• [PROBLEM TO SOLVE]:
Among the entries below, how many lines include the word "Somayya"? Reply with only the number.

• [RECORDS FOR THIS TASK]:
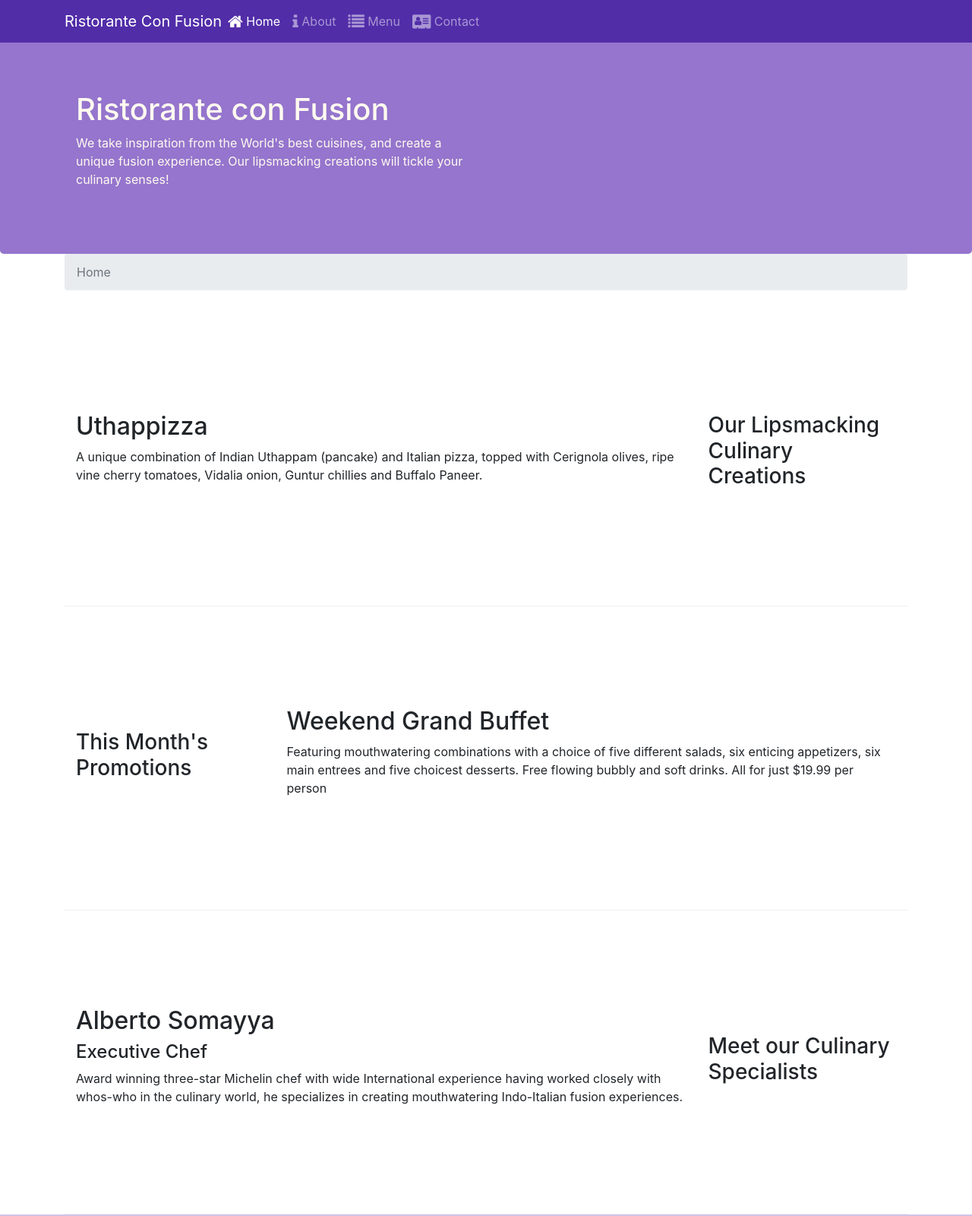
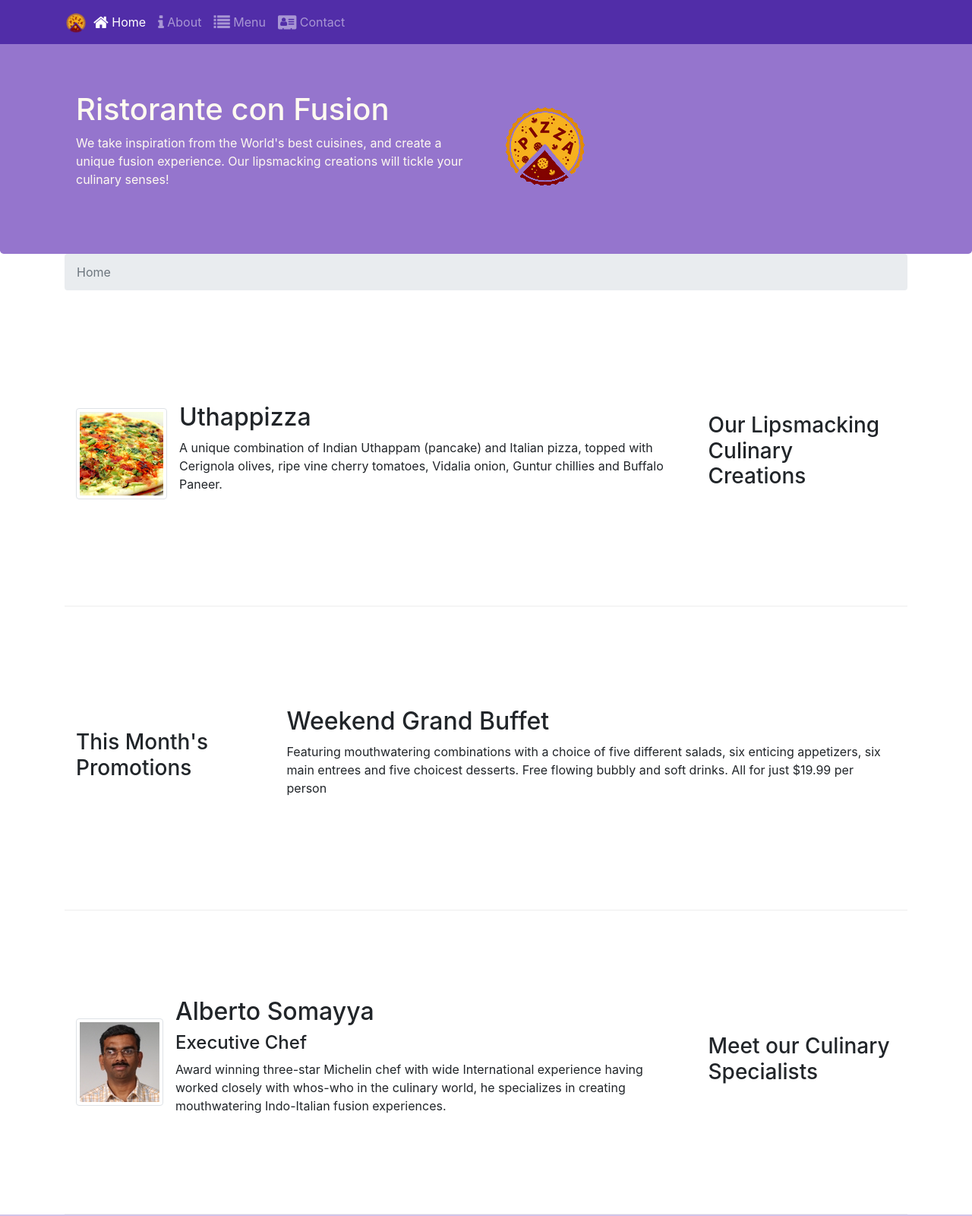
Before and after one commit to RamsesNtibu/Front-End-Bootstrap4, a website: page index.html in a window 1280 px wide. Shown: the top 1600 px of the page at 76% size. Drawn offline with nearby package versions, Linux system fonts and the light colour scheme.

Commit message:
added brand logo (#10)

```diff
--- a/index.html
+++ b/index.html
@@ -21,7 +21,7 @@
         <button class="navbar-toggler" type="button" data-toggle="collapse" data-target="#Navbar">
           <span class="navbar-toggler-icon"></span>
         </button>
-        <a class="navbar-brand mr-auto" href="#">Ristorante Con Fusion</a>
+        <a class="navbar-brand mr-auto" href="#"><img src="img/logo.png" height="30" width="30" /></a>
         <div class="collapse navbar-collapse" id="Navbar">
           <ul class="navbar-nav mr-auto">
             <li class="nav-item active">
@@ -50,7 +50,9 @@
               culinary senses!
             </p>
           </div>
-          <div class="col-12 col-sm"></div>
+          <div class="col-12 col-sm align-self-center">
+            <img src="img/logo.png" class="img-fluid" alt="" />
+          </div>
         </div>
       </div>
     </header>
@@ -64,11 +66,16 @@
           <h3>Our Lipsmacking Culinary Creations</h3>
         </div>
         <div class="col col-sm order-sm-first col-md">
-          <h2>Uthappizza</h2>
+          <div class="media">
+            <img class="d-flex mr-3 img-thumbnail align-self-center" src="img/uthappizza.png" alt="uthapizza" />
+            <div class="media-body">
+              <h2 class="mt-0">Uthappizza</h2>
               <p class="d-none d-sm-block">
                 A unique combination of Indian Uthappam (pancake) and Italian pizza, topped with Cerignola olives, ripe vine cherry tomatoes, Vidalia
                 onion, Guntur chillies and Buffalo Paneer.
               </p>
+            </div>
+          </div>
         </div>
       </div>
 
@@ -90,12 +97,17 @@
           <h3>Meet our Culinary Specialists</h3>
         </div>
         <div class="col col-sm order-sm-first col-md">
-          <h2>Alberto Somayya</h2>
+          <div class="media">
+            <img class="d-flex mr-3 img-thumbnail align-self-center" src="img/alberto.png" alt="alberto" />
+            <div class="media-body">
+              <h2 class="mt-0">Alberto Somayya</h2>
               <h4>Executive Chef</h4>
               <p class="d-none d-sm-block">
-            Award winning three-star Michelin chef with wide International experience having worked closely with whos-who in the culinary world, he
-            specializes in creating mouthwatering Indo-Italian fusion experiences.
+                Award winning three-star Michelin chef with wide International experience having worked closely with whos-who in the culinary world,
+                he specializes in creating mouthwatering Indo-Italian fusion experiences.
               </p>
+            </div>
+          </div>
         </div>
       </div>
     </div>
```
Also changed, not shown: aboutus.html (+4 -2 lines), contactus.html (+4 -2 lines), img/alberto.png (added), img/buffet.png (added), img/logo.png (added), img/uthappizza.png (added), 1 other file. Lines whose indentation alone changed are shown as unchanged.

• [WRITTEN SOLUTION]:
2